- Work request: Restate the data below word for word, keeping each line intact.
(Supplied data begins)
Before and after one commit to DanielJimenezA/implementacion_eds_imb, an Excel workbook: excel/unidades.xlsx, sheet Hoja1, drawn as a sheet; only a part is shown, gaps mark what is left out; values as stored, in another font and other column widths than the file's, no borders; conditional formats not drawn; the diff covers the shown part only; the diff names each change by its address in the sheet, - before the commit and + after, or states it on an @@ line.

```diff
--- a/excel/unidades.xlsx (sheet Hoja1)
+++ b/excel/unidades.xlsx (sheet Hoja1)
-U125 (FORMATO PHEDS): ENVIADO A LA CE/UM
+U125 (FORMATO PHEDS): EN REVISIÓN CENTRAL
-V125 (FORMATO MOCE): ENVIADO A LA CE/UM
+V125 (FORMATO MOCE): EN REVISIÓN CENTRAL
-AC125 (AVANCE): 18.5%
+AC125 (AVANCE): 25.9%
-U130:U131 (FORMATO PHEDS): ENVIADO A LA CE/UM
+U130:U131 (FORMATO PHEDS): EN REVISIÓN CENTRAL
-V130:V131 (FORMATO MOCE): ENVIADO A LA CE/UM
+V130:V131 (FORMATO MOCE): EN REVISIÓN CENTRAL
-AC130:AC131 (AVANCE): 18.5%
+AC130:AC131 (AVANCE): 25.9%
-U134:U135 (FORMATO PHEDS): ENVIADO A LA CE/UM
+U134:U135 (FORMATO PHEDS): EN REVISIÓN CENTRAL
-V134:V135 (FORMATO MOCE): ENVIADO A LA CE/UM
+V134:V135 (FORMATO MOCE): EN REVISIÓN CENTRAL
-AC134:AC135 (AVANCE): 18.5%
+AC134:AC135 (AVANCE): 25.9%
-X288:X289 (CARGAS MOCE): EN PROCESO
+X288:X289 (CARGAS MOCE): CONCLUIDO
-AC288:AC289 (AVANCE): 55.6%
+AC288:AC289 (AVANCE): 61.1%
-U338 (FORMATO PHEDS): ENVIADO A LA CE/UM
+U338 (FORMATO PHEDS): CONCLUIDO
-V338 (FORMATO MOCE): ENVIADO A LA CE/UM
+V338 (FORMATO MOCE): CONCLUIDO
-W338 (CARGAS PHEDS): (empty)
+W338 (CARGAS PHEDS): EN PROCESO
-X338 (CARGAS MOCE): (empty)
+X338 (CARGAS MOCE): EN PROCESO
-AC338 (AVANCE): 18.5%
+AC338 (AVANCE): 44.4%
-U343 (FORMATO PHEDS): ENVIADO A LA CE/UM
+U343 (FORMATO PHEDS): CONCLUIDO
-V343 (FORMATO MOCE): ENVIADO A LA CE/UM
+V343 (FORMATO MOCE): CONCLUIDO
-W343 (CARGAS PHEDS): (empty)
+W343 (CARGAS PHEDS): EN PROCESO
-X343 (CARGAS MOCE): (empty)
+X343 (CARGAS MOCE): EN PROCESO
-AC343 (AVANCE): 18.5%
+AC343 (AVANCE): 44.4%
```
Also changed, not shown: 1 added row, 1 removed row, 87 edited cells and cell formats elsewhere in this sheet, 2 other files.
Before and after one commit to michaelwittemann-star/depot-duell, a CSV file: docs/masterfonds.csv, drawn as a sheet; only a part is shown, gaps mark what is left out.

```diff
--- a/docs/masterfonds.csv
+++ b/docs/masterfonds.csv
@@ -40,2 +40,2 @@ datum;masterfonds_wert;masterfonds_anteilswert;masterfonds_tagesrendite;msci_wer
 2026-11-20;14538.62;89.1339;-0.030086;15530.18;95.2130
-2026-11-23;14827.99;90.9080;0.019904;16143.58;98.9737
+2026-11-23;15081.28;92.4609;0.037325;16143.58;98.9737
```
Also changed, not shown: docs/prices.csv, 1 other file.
(Supplied data ends)
- Answer:
Before and after one commit to DanielJimenezA/implementacion_eds_imb, an Excel workbook: excel/unidades.xlsx, sheet Hoja1, drawn as a sheet; only a part is shown, gaps mark what is left out; values as stored, in another font and other column widths than the file's, no borders; conditional formats not drawn; the diff covers the shown part only; the diff names each change by its address in the sheet, - before the commit and + after, or states it on an @@ line.

```diff
--- a/excel/unidades.xlsx (sheet Hoja1)
+++ b/excel/unidades.xlsx (sheet Hoja1)
-U125 (FORMATO PHEDS): ENVIADO A LA CE/UM
+U125 (FORMATO PHEDS): EN REVISIÓN CENTRAL
-V125 (FORMATO MOCE): ENVIADO A LA CE/UM
+V125 (FORMATO MOCE): EN REVISIÓN CENTRAL
-AC125 (AVANCE): 18.5%
+AC125 (AVANCE): 25.9%
-U130:U131 (FORMATO PHEDS): ENVIADO A LA CE/UM
+U130:U131 (FORMATO PHEDS): EN REVISIÓN CENTRAL
-V130:V131 (FORMATO MOCE): ENVIADO A LA CE/UM
+V130:V131 (FORMATO MOCE): EN REVISIÓN CENTRAL
-AC130:AC131 (AVANCE): 18.5%
+AC130:AC131 (AVANCE): 25.9%
-U134:U135 (FORMATO PHEDS): ENVIADO A LA CE/UM
+U134:U135 (FORMATO PHEDS): EN REVISIÓN CENTRAL
-V134:V135 (FORMATO MOCE): ENVIADO A LA CE/UM
+V134:V135 (FORMATO MOCE): EN REVISIÓN CENTRAL
-AC134:AC135 (AVANCE): 18.5%
+AC134:AC135 (AVANCE): 25.9%
-X288:X289 (CARGAS MOCE): EN PROCESO
+X288:X289 (CARGAS MOCE): CONCLUIDO
-AC288:AC289 (AVANCE): 55.6%
+AC288:AC289 (AVANCE): 61.1%
-U338 (FORMATO PHEDS): ENVIADO A LA CE/UM
+U338 (FORMATO PHEDS): CONCLUIDO
-V338 (FORMATO MOCE): ENVIADO A LA CE/UM
+V338 (FORMATO MOCE): CONCLUIDO
-W338 (CARGAS PHEDS): (empty)
+W338 (CARGAS PHEDS): EN PROCESO
-X338 (CARGAS MOCE): (empty)
+X338 (CARGAS MOCE): EN PROCESO
-AC338 (AVANCE): 18.5%
+AC338 (AVANCE): 44.4%
-U343 (FORMATO PHEDS): ENVIADO A LA CE/UM
+U343 (FORMATO PHEDS): CONCLUIDO
-V343 (FORMATO MOCE): ENVIADO A LA CE/UM
+V343 (FORMATO MOCE): CONCLUIDO
-W343 (CARGAS PHEDS): (empty)
+W343 (CARGAS PHEDS): EN PROCESO
-X343 (CARGAS MOCE): (empty)
+X343 (CARGAS MOCE): EN PROCESO
-AC343 (AVANCE): 18.5%
+AC343 (AVANCE): 44.4%
```
Also changed, not shown: 1 added row, 1 removed row, 87 edited cells and cell formats elsewhere in this sheet, 2 other files.
Before and after one commit to michaelwittemann-star/depot-duell, a CSV file: docs/masterfonds.csv, drawn as a sheet; only a part is shown, gaps mark what is left out.

```diff
--- a/docs/masterfonds.csv
+++ b/docs/masterfonds.csv
@@ -40,2 +40,2 @@ datum;masterfonds_wert;masterfonds_anteilswert;masterfonds_tagesrendite;msci_wer
 2026-11-20;14538.62;89.1339;-0.030086;15530.18;95.2130
-2026-11-23;14827.99;90.9080;0.019904;16143.58;98.9737
+2026-11-23;15081.28;92.4609;0.037325;16143.58;98.9737
```
Also changed, not shown: docs/prices.csv, 1 other file.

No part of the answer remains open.